TASK TO COMPLETE: How many lines of the data include the string "width"? State that number alone.

Extracted data entries:
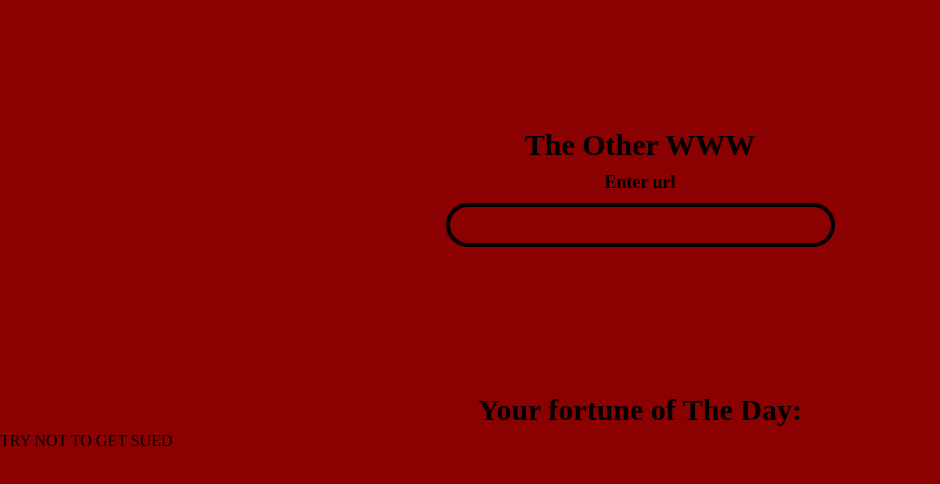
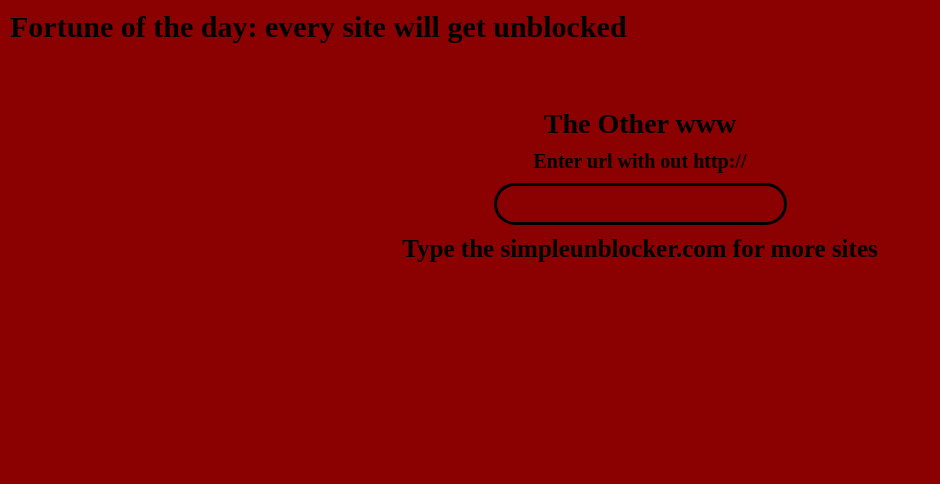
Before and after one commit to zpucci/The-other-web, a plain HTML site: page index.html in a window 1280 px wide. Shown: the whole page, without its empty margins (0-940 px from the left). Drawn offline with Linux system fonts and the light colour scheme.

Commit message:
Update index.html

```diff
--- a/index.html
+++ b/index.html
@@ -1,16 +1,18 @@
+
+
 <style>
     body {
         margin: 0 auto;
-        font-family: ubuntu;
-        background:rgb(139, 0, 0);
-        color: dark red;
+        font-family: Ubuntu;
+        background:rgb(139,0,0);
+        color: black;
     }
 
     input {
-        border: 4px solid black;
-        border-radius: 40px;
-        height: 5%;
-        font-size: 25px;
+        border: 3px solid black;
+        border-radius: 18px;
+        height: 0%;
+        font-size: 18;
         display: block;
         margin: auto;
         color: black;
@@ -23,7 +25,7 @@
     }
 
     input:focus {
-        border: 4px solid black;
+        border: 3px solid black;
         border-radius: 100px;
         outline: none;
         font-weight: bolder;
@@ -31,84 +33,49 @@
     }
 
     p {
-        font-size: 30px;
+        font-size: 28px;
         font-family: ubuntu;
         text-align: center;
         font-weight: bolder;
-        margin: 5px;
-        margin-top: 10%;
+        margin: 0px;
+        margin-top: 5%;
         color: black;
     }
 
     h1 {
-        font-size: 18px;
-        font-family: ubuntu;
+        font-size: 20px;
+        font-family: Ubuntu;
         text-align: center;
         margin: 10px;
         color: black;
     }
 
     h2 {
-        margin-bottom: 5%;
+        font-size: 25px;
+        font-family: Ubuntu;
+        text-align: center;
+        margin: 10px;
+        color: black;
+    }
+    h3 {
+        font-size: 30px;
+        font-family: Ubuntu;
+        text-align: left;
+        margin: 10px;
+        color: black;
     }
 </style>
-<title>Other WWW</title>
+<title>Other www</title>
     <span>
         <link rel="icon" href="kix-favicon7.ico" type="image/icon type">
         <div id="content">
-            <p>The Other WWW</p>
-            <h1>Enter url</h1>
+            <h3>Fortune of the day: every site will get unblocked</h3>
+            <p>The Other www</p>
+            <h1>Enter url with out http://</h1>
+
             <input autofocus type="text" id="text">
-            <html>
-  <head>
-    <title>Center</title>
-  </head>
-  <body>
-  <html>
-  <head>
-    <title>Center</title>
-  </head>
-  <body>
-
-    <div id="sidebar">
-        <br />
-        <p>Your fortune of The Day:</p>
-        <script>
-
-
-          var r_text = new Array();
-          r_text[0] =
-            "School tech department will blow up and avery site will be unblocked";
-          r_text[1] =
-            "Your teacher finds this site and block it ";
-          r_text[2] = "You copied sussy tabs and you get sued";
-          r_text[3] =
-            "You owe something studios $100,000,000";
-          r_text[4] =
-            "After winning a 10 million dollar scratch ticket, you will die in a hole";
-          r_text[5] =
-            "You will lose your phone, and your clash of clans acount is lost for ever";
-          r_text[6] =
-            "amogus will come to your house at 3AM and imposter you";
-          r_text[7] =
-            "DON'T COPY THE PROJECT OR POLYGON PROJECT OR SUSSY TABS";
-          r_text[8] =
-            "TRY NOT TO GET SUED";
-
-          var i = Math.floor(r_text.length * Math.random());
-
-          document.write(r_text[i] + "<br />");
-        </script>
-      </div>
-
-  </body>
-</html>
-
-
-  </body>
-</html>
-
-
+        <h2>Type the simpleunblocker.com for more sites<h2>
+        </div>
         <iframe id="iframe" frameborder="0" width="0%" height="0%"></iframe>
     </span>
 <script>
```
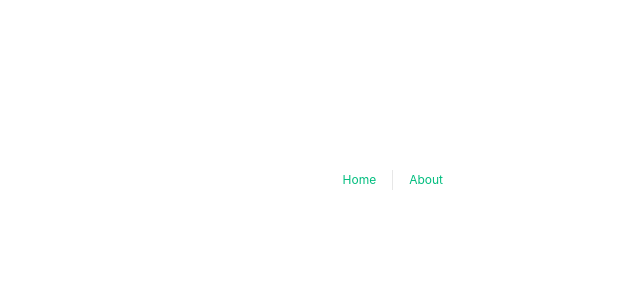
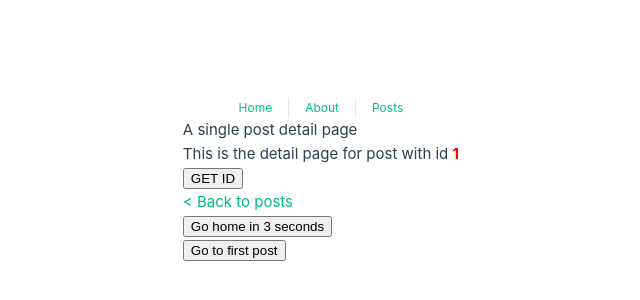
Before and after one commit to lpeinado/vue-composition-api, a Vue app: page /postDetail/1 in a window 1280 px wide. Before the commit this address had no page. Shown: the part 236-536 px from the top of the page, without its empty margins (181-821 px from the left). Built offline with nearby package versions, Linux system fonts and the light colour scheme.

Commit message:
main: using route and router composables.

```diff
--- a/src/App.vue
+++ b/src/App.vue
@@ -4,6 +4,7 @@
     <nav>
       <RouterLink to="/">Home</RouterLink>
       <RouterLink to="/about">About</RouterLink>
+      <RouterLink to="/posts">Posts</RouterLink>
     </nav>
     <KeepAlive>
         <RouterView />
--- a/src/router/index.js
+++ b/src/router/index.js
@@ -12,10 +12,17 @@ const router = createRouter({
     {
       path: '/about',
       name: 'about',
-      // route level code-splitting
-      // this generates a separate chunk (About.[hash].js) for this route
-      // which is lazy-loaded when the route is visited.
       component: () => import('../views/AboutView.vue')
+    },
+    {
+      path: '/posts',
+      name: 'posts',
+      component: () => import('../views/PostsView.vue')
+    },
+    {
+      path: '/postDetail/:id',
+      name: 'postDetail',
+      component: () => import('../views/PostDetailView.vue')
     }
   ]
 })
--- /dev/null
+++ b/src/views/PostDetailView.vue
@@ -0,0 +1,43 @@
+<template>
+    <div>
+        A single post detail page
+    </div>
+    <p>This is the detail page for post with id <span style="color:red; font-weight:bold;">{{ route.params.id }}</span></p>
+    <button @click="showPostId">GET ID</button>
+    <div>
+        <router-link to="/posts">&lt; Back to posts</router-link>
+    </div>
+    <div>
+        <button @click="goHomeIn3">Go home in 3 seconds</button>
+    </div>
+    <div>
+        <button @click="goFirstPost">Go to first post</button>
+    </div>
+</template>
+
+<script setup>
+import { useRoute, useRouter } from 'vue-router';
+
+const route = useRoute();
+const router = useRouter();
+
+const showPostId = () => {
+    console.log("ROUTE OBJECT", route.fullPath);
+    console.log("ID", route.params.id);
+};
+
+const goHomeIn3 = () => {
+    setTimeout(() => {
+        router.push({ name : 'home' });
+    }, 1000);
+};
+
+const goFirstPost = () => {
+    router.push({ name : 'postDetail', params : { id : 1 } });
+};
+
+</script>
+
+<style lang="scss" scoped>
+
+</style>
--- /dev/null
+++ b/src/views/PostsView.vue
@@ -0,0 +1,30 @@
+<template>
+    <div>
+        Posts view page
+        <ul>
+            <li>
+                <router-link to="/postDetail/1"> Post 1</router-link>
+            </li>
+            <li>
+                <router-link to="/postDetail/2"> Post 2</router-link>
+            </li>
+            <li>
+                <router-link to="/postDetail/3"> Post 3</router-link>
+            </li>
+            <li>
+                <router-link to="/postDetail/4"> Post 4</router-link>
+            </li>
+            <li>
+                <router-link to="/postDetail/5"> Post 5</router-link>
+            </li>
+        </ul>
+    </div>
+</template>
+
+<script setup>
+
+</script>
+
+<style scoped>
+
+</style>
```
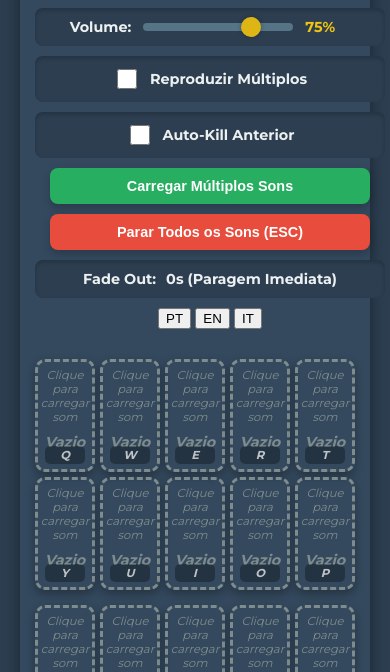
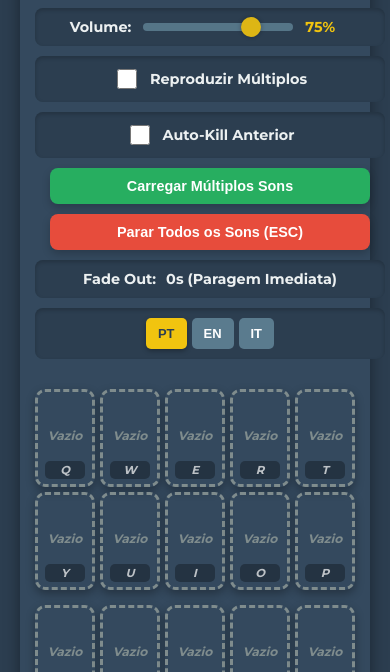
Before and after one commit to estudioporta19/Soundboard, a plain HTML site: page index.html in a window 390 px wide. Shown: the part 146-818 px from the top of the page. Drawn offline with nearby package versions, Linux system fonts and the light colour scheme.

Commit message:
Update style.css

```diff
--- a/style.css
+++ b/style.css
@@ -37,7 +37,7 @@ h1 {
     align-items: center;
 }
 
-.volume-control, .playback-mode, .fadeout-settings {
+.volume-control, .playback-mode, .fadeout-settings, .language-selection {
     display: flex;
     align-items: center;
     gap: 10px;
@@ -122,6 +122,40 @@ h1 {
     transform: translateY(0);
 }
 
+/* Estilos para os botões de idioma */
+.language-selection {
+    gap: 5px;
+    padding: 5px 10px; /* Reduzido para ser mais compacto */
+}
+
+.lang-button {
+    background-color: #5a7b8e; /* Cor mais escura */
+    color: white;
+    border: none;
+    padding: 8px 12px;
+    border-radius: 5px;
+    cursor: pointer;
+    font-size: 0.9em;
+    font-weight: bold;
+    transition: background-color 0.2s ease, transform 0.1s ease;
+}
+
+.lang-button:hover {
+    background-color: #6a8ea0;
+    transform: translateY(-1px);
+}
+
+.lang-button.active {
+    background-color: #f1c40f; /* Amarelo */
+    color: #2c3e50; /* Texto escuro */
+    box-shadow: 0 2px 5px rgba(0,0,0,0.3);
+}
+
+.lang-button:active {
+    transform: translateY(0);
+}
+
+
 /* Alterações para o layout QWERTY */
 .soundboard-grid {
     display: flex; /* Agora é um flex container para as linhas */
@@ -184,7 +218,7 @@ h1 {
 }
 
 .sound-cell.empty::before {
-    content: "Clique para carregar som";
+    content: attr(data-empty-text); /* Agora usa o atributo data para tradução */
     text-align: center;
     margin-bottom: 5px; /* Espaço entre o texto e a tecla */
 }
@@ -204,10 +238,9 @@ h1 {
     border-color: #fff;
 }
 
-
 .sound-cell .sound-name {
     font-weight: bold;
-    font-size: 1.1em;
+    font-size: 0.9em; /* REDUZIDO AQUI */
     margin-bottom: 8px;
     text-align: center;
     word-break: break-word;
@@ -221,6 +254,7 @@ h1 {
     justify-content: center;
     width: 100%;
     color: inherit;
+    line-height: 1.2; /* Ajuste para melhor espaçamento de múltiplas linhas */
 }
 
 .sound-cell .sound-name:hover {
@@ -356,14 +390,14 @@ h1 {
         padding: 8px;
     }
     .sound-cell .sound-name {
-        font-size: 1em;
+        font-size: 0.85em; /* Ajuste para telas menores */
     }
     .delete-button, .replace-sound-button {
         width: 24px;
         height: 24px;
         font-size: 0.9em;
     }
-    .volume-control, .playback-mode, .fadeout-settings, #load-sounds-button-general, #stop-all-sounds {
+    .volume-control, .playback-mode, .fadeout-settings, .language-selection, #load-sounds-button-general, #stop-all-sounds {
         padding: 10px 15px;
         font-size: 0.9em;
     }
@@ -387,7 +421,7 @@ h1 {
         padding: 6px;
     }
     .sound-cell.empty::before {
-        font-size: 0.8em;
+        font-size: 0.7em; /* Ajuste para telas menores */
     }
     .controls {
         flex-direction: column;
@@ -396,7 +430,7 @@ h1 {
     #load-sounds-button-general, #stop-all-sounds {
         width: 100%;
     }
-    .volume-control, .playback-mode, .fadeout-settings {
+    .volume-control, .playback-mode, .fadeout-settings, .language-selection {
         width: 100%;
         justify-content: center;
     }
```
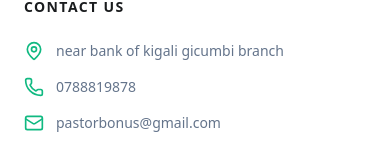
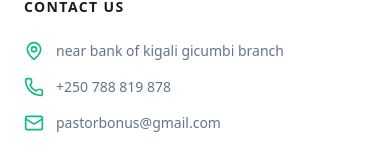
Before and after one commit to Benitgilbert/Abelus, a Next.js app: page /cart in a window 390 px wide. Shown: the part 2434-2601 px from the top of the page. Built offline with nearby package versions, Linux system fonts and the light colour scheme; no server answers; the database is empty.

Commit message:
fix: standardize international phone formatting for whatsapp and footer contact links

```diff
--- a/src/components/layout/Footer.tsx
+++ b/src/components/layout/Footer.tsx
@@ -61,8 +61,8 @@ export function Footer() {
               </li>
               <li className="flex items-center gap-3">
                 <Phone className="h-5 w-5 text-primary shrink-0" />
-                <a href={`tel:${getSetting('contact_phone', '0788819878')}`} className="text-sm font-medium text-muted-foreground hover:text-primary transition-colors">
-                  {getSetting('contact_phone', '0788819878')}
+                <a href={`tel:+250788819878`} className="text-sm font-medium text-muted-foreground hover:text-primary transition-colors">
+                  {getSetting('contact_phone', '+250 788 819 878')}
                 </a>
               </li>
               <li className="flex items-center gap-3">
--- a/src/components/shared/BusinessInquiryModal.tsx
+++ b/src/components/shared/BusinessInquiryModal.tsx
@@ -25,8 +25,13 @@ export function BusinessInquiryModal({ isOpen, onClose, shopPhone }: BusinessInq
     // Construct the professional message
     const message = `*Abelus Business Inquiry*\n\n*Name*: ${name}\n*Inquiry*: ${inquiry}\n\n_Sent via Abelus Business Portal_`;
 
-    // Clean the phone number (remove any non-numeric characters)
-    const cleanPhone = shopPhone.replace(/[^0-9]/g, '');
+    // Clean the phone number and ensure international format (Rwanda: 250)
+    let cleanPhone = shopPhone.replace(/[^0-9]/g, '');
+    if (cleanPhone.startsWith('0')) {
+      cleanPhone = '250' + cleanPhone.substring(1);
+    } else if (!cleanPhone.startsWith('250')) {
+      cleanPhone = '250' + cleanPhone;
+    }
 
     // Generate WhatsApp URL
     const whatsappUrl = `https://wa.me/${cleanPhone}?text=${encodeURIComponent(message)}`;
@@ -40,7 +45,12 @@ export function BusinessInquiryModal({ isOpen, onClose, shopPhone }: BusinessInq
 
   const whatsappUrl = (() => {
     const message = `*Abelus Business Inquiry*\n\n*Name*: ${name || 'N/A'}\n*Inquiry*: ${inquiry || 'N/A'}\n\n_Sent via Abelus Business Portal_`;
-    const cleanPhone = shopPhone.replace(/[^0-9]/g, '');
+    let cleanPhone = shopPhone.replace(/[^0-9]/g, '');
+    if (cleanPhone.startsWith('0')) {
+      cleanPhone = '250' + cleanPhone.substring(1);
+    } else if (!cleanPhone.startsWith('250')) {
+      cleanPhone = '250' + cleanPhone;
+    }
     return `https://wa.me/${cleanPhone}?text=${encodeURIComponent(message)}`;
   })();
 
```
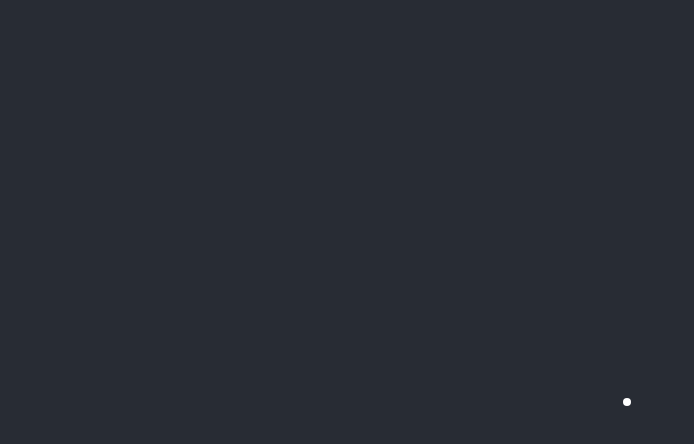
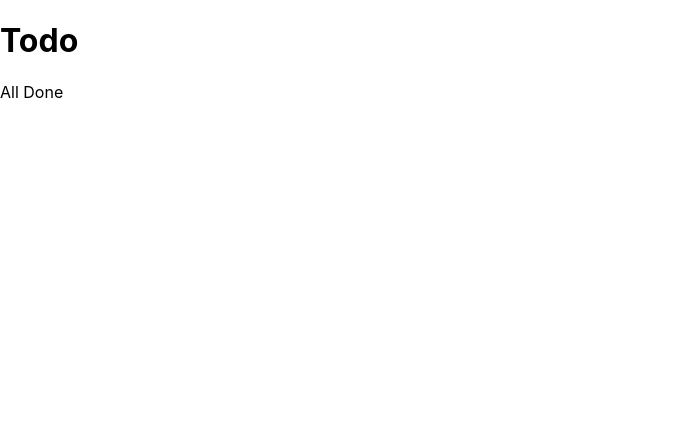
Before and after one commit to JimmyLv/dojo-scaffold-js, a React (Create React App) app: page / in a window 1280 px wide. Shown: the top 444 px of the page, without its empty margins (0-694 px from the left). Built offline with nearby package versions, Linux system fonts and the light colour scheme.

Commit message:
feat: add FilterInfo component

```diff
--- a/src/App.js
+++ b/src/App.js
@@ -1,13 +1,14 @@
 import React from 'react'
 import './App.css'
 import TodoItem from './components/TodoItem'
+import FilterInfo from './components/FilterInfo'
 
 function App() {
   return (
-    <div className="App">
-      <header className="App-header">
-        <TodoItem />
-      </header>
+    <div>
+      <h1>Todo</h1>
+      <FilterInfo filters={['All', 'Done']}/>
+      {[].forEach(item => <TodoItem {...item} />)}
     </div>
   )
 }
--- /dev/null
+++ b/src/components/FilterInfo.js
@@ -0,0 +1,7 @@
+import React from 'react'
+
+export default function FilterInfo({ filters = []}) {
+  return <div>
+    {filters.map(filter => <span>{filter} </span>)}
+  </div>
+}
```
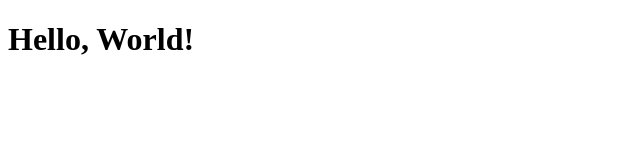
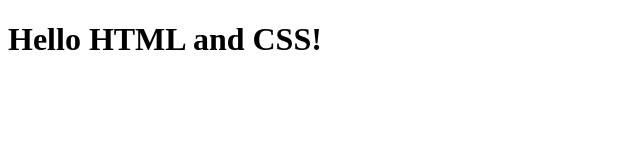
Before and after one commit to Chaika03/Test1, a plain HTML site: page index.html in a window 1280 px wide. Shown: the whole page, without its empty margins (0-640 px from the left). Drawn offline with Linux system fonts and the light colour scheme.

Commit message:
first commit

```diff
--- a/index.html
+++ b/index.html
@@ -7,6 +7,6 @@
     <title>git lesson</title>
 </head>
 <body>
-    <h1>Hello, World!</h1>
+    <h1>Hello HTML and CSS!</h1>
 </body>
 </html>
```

THE ANSWER: 5